GIVEN INFORMATION:
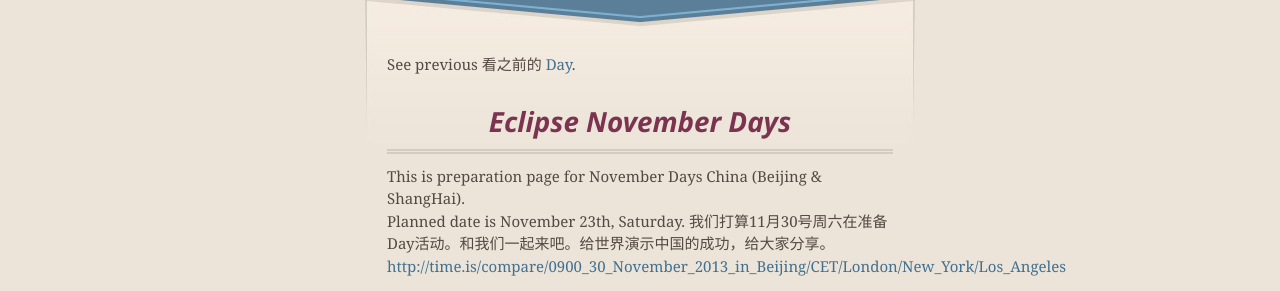
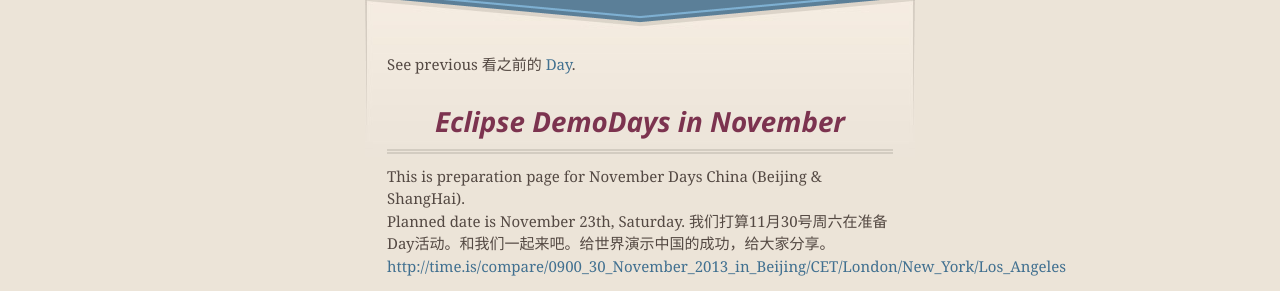
Before and after one commit to Eclipse-China/Eclipse-China.github.io, a Jekyll site: the page built from novemberdays/index.md, in a window 1280 px wide. Shown: the part 188-479 px from the top of the page. Built offline with Jekyll 4.4.1, drawn with Linux system fonts in a browser that asks for light colours; nearby versions of some CDN libraries; Markdown is read by kramdown in place of the engine named in the settings; comment, search, counter and statistics services are not loaded.

Commit message:
DemoDays

```diff
--- a/novemberdays/index.md
+++ b/novemberdays/index.md
@@ -1,6 +1,6 @@
 ---
 layout: eclipse-china
-title: Eclipse November Days
+title: Eclipse DemoDays in November
 ---
 
 <p>See previous 看之前的 <a href="/Day/">Day</a>.</p>
```
Also changed, not shown: Day/Speakers/Paul_Verest_2edd2d0.jpg (added), Pictures/JVM-and-Node.png (deleted).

ACTIVITY:
When you reproduce the material, keep every word exact and leave each picture out.

SOLUTION TO THE PROBLEM:
Before and after one commit to Eclipse-China/Eclipse-China.github.io, a Jekyll site: the page built from novemberdays/index.md, in a window 1280 px wide. Shown: the part 188-479 px from the top of the page. Built offline with Jekyll 4.4.1, drawn with Linux system fonts in a browser that asks for light colours; nearby versions of some CDN libraries; Markdown is read by kramdown in place of the engine named in the settings; comment, search, counter and statistics services are not loaded.

Commit message:
DemoDays

```diff
--- a/novemberdays/index.md
+++ b/novemberdays/index.md
@@ -1,6 +1,6 @@
 ---
 layout: eclipse-china
-title: Eclipse November Days
+title: Eclipse DemoDays in November
 ---
 
 <p>See previous 看之前的 <a href="/Day/">Day</a>.</p>
```
Also changed, not shown: Day/Speakers/Paul_Verest_2edd2d0.jpg (added), Pictures/JVM-and-Node.png (deleted).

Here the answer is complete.